EXERCISE INPUTS Start Marker

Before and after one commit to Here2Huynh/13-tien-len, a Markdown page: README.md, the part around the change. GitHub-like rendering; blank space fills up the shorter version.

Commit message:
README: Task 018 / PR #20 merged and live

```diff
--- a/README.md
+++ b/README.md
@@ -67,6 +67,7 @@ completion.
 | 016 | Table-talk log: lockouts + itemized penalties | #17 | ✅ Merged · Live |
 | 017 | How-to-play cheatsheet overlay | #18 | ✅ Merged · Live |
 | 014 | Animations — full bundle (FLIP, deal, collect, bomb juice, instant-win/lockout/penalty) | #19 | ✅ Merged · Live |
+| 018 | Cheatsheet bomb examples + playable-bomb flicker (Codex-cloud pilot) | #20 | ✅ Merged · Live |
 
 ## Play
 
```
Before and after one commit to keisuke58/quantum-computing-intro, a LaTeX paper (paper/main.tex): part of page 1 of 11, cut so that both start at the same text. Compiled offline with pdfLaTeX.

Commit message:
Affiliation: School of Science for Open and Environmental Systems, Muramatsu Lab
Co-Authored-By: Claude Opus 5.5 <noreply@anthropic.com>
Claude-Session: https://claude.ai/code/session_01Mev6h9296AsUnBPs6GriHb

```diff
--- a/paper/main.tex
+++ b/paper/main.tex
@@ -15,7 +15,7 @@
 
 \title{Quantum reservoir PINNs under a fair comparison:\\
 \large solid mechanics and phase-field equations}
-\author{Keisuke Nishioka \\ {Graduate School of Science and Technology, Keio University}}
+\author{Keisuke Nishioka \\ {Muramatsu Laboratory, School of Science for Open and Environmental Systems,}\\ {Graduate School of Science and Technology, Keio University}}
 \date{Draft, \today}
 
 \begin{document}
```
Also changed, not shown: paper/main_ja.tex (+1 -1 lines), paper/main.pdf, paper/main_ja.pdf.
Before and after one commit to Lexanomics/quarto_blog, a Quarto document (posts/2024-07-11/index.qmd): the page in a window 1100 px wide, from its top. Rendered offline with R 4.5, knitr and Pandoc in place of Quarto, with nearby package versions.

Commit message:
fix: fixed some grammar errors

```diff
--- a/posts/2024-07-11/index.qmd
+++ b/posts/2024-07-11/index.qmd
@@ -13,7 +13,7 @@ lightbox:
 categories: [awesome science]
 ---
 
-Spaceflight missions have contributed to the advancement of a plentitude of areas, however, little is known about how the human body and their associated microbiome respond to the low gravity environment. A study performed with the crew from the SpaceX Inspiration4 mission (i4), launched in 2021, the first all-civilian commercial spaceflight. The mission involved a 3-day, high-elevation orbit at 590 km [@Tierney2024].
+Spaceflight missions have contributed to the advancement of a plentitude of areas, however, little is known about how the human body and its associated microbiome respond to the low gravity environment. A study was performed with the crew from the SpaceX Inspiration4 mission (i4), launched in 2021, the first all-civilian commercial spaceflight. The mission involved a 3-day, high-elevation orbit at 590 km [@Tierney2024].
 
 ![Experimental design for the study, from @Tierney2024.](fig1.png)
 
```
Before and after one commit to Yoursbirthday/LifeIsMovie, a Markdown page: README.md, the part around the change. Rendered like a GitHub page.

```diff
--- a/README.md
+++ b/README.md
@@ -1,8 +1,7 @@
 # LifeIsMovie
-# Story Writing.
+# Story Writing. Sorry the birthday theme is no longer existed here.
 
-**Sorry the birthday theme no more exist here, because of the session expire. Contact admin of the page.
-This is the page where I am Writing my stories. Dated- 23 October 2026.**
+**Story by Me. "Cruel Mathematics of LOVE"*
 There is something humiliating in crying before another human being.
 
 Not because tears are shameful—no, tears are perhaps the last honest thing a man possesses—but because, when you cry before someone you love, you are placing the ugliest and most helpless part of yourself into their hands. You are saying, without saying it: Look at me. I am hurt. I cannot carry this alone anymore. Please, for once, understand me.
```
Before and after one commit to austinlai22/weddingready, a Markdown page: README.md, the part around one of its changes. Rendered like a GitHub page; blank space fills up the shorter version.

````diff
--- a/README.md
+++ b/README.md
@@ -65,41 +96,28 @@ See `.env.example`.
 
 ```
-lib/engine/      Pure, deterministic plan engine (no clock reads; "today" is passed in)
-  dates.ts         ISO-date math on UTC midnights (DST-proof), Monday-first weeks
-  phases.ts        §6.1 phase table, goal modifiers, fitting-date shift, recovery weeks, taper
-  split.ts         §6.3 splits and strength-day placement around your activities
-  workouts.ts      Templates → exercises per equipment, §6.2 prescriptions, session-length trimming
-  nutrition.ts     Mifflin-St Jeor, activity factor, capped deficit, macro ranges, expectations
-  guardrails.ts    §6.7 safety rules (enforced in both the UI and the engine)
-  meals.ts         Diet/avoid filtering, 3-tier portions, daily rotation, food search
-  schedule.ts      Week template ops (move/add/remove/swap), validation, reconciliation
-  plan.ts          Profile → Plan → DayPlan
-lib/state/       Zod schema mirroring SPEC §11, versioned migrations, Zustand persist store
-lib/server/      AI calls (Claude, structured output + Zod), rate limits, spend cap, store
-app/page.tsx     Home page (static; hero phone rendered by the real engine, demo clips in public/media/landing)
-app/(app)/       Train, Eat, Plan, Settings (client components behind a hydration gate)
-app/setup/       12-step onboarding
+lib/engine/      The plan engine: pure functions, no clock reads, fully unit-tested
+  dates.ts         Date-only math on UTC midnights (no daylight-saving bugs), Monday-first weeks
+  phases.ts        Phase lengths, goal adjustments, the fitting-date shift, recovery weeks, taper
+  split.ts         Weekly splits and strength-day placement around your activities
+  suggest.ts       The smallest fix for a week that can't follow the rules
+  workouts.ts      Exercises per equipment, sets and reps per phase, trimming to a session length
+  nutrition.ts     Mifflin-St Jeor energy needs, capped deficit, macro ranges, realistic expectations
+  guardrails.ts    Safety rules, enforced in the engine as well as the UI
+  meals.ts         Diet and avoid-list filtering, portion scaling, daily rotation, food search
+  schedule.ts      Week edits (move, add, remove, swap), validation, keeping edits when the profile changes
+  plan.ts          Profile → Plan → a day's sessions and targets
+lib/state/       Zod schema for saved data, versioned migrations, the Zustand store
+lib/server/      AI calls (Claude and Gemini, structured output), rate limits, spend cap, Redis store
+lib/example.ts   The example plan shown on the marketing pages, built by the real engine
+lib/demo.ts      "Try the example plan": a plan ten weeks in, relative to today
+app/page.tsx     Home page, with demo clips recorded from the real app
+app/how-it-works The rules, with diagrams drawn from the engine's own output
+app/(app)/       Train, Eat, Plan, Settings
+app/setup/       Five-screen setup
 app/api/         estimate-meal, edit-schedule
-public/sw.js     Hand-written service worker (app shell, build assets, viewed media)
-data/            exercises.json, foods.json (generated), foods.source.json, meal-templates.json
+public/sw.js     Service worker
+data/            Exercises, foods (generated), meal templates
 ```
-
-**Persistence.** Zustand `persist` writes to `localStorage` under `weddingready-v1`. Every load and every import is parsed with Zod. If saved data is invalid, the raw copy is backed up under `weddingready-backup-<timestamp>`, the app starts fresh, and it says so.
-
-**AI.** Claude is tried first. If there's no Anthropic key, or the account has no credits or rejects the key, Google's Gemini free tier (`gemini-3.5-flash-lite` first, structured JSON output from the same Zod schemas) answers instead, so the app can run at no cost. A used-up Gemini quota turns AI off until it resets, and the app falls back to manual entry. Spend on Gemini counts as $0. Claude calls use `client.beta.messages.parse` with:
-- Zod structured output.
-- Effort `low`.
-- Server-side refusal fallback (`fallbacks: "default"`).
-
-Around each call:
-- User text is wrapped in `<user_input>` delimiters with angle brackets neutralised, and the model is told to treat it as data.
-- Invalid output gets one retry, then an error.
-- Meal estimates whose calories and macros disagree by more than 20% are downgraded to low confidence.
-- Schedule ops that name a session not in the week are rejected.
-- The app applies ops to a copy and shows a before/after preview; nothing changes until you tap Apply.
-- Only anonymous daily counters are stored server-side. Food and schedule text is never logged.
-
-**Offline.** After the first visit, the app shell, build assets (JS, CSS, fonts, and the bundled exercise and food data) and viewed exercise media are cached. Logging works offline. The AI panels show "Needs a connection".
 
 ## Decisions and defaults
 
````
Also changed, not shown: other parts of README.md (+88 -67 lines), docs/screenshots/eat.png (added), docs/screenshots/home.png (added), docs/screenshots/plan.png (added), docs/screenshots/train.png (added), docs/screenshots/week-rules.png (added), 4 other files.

EXERCISE INPUTS End Marker

EXERCISE PROMPT: Of the lines above, retype only those from the line containing "bugs), Monday-first weeks" through the line containing "the Zustand store", including both, exactly.

TASK OUTPUT:
+  dates.ts         Date-only math on UTC midnights (no daylight-saving bugs), Monday-first weeks
+  phases.ts        Phase lengths, goal adjustments, the fitting-date shift, recovery weeks, taper
+  split.ts         Weekly splits and strength-day placement around your activities
+  suggest.ts       The smallest fix for a week that can't follow the rules
+  workouts.ts      Exercises per equipment, sets and reps per phase, trimming to a session length
+  nutrition.ts     Mifflin-St Jeor energy needs, capped deficit, macro ranges, realistic expectations
+  guardrails.ts    Safety rules, enforced in the engine as well as the UI
+  meals.ts         Diet and avoid-list filtering, portion scaling, daily rotation, food search
+  schedule.ts      Week edits (move, add, remove, swap), validation, keeping edits when the profile changes
+  plan.ts          Profile → Plan → a day's sessions and targets
+lib/state/       Zod schema for saved data, versioned migrations, the Zustand store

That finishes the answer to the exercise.